**Data in this exercise**:
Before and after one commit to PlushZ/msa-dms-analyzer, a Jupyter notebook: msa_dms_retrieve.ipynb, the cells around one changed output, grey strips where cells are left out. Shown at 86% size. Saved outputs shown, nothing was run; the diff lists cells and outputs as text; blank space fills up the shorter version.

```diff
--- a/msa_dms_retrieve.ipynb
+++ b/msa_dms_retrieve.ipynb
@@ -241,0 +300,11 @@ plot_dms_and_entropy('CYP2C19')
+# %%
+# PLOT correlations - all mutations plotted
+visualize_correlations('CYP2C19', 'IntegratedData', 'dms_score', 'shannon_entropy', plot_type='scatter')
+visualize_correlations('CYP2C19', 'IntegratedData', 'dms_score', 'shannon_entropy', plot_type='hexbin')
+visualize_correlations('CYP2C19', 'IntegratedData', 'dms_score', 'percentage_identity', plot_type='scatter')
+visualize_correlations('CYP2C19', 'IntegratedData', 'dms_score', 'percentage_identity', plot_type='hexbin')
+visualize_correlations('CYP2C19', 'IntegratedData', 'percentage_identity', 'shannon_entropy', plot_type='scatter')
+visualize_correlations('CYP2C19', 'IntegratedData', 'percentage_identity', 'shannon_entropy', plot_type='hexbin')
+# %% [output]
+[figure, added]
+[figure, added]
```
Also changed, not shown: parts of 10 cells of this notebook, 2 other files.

**Exercise brief**: Please reproduce the entire listing, exactly as shown.

**Reply**:
Before and after one commit to PlushZ/msa-dms-analyzer, a Jupyter notebook: msa_dms_retrieve.ipynb, the cells around one changed output, grey strips where cells are left out. Shown at 86% size. Saved outputs shown, nothing was run; the diff lists cells and outputs as text; blank space fills up the shorter version.

```diff
--- a/msa_dms_retrieve.ipynb
+++ b/msa_dms_retrieve.ipynb
@@ -241,0 +300,11 @@ plot_dms_and_entropy('CYP2C19')
+# %%
+# PLOT correlations - all mutations plotted
+visualize_correlations('CYP2C19', 'IntegratedData', 'dms_score', 'shannon_entropy', plot_type='scatter')
+visualize_correlations('CYP2C19', 'IntegratedData', 'dms_score', 'shannon_entropy', plot_type='hexbin')
+visualize_correlations('CYP2C19', 'IntegratedData', 'dms_score', 'percentage_identity', plot_type='scatter')
+visualize_correlations('CYP2C19', 'IntegratedData', 'dms_score', 'percentage_identity', plot_type='hexbin')
+visualize_correlations('CYP2C19', 'IntegratedData', 'percentage_identity', 'shannon_entropy', plot_type='scatter')
+visualize_correlations('CYP2C19', 'IntegratedData', 'percentage_identity', 'shannon_entropy', plot_type='hexbin')
+# %% [output]
+[figure, added]
+[figure, added]
```
Also changed, not shown: parts of 10 cells of this notebook, 2 other files.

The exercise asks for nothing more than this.